Born Paul Hamilton Engle in Cedar Rapids, Iowa, to Thomas Allen, a livery stable owner, and Evelyn (Reinheiner) Engle, Engle grew up in the Wellington Heights section of Cedar Rapids. He graduated from Washington High School (Cedar Rapids, Iowa), and later attended Coe College, The University of Iowa, Columbia University, and Oxford University (where he studied as a Rhodes Scholar). As a student at Iowa, Engle was one of the earliest recipients of an advanced degree awarded for creative work: his first collection Worn Earth, which went on to win the Yale Series of Younger Poets. His second book, American Song (1934), was given a rave front-page review in the New York Times Book Review and was even, briefly, a bestseller. From 1954 to 1959, Engle served as series editor for the O. Henry Prize.
At the time of his death (in Chicago's O'Hare Airport on his way to accept an award in Poland), Engle was the author of more than a dozen collections of poetry, a novel, a memoir, an opera libretto (for Philip Bezanson), and even a children's book. In addition, Engle wrote numerous articles and reviews for many of the largest periodicals of his day.
His papers are held at the University of Iowa and Coe College.
Paul Engle Poems
Venus and the Lute Player
Far in the background a blue mountain waits To echo back the song The note-necked swan, while it reverberates, Paddles the tune along.
I am an American tourist in my room writing letters. Outside the air of Calcutta trembles in the terrible heat. Air conditioning gently wraps me in cool air.
In a Bar Near Shibuya Station, Tokyo
The Japanese next to me at the bar bites at his sake with big irregular teeth. Behind the heavy glasses (which he wears
Return in Autumn
THE LAND UNCHANGED, the cattle track, Narrow for two split hooves to meet, Winds to walnut grove and back
Proem to American Song

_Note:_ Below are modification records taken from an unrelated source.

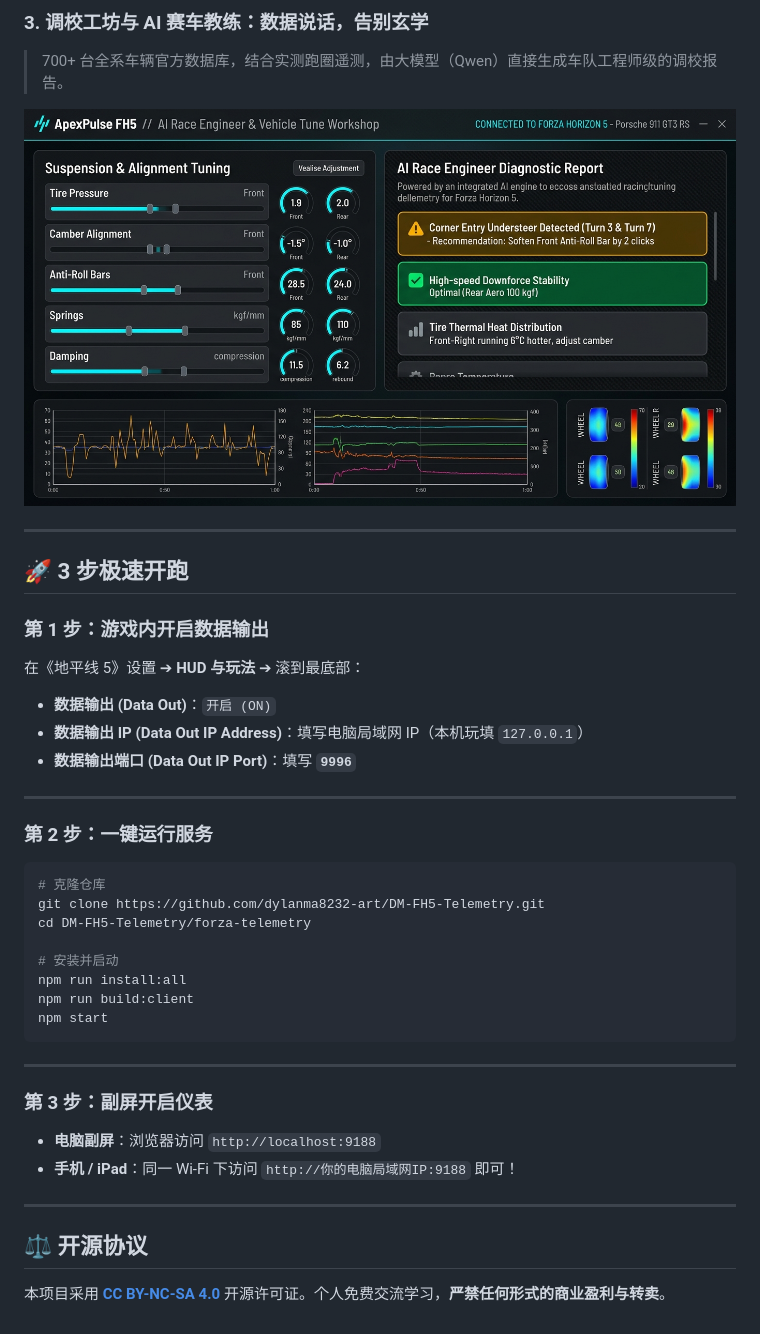
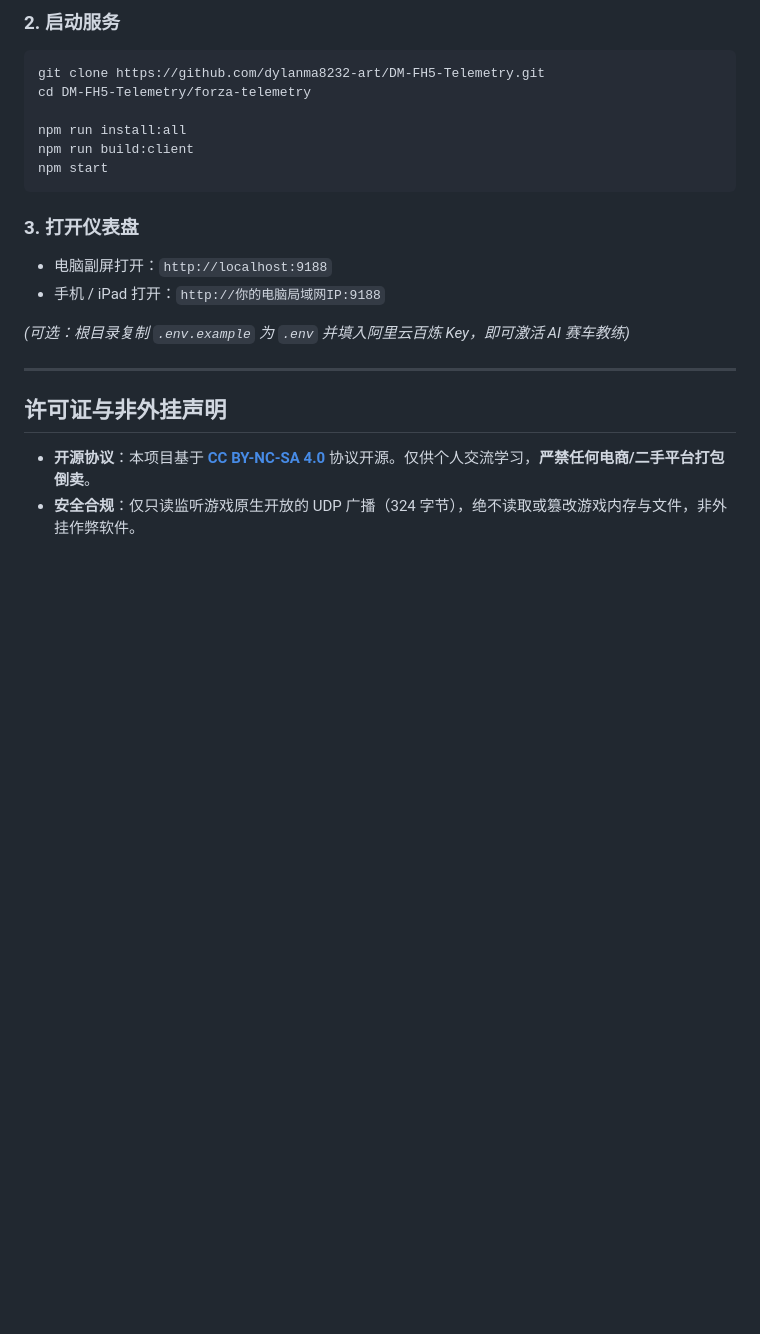
Before and after one commit to dylanma8232-art/DM-FH5-Telemetry, a Markdown page: README.md, the part around one of its changes. Rendered like a GitHub page; blank space fills up the shorter version.

````diff
--- a/README.md
+++ b/README.md
@@ -44,40 +64,22 @@
-### 3. 调校工坊与 AI 赛车教练：数据说话，告别玄学
-> 700+ 台全系车辆官方数据库，结合实测跑圈遥测，由大模型（Qwen）直接生成车队工程师级的调校报告。
-
-![AI Race Engineer Workshop](docs/screenshots/03-ai-race-engineer-workshop.jpg)
-
----
-
-## 🚀 3 步极速开跑
-
-### 第 1 步：游戏内开启数据输出
-在《地平线 5》设置 ➔ **HUD 与玩法** ➔ 滚到最底部：
-* **数据输出 (Data Out)**：`开启 (ON)`
-* **数据输出 IP (Data Out IP Address)**：填写电脑局域网 IP（本机玩填 `127.0.0.1`）
-* **数据输出端口 (Data Out IP Port)**：填写 **`9996`**
-
----
-
-### 第 2 步：一键运行服务
+### 2. 启动服务
 ```bash
-# 克隆仓库
 git clone https://github.com/dylanma8232-art/DM-FH5-Telemetry.git
 cd DM-FH5-Telemetry/forza-telemetry
 
-# 安装并启动
 npm run install:all
 npm run build:client
 npm start
 ```
 
----
+### 3. 打开仪表盘
+* 电脑副屏打开：`http://localhost:9188`
+* 手机 / iPad 打开：`http://你的电脑局域网IP:9188`
 
-### 第 3 步：副屏开启仪表
-* **电脑副屏**：浏览器访问 `http://localhost:9188`
-* **手机 / iPad**：同一 Wi-Fi 下访问 `http://你的电脑局域网IP:9188` 即可！
+*(可选：根目录复制 `.env.example` 为 `.env` 并填入阿里云百炼 Key，即可激活 AI 赛车教练)*
 
 ---
 
-## ⚖️ 开源协议
+## 许可证与非外挂声明
 
-本项目采用 **[CC BY-NC-SA 4.0](LICENSE)** 开源许可证。个人免费交流学习，**严禁任何形式的商业盈利与转卖**。
+* **开源协议**：本项目基于 **[CC BY-NC-SA 4.0](LICENSE)** 协议开源。仅供个人交流学习，**严禁任何电商/二手平台打包倒卖**。
+* **安全合规**：仅只读监听游戏原生开放的 UDP 广播（324 字节），绝不读取或篡改游戏内存与文件，非外挂作弊软件。
````
Also changed, not shown: other parts of README.md (+51 -31 lines), assets/dashboard.jpg (renamed from docs/screenshots/01-live-telemetry-dashboard.jpg), assets/track.jpg (renamed from docs/screenshots/02-track-analysis-and-replay.jpg), assets/tuning.jpg (renamed from docs/screenshots/03-ai-race-engineer-workshop.jpg).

BLOW, LONG TRADE WINDS of American speech, Over this land where we can rise, unfurl Our new and untried sails, and drive with you
Hair brown as a walnut hull, And finally a will Running through bone and marrow
Now, in this time, I have seen the living face Bleached of its blood, gray, and strange things done In the name of mercy and the good of state.
Twenty below, I said, and closed the door, A drop of five degrees and going down. It makes a tautened drum-hide of the floor,
I have heard the horn of Roland goldly screaming In the petty Pyrenees of the inner ear And seen the frightful Saracens of fear
I have heard the horn of Roland goldly screaming
In the petty Pyrenees of the inner ear
And seen the frightful Saracens of fear
Pour from the passes, fought them, brave in dreaming.
But waked, and heard my own voice tinly screaming
In the whorled and whirling valleys of the ear,
And beat the savage bed back in my fear,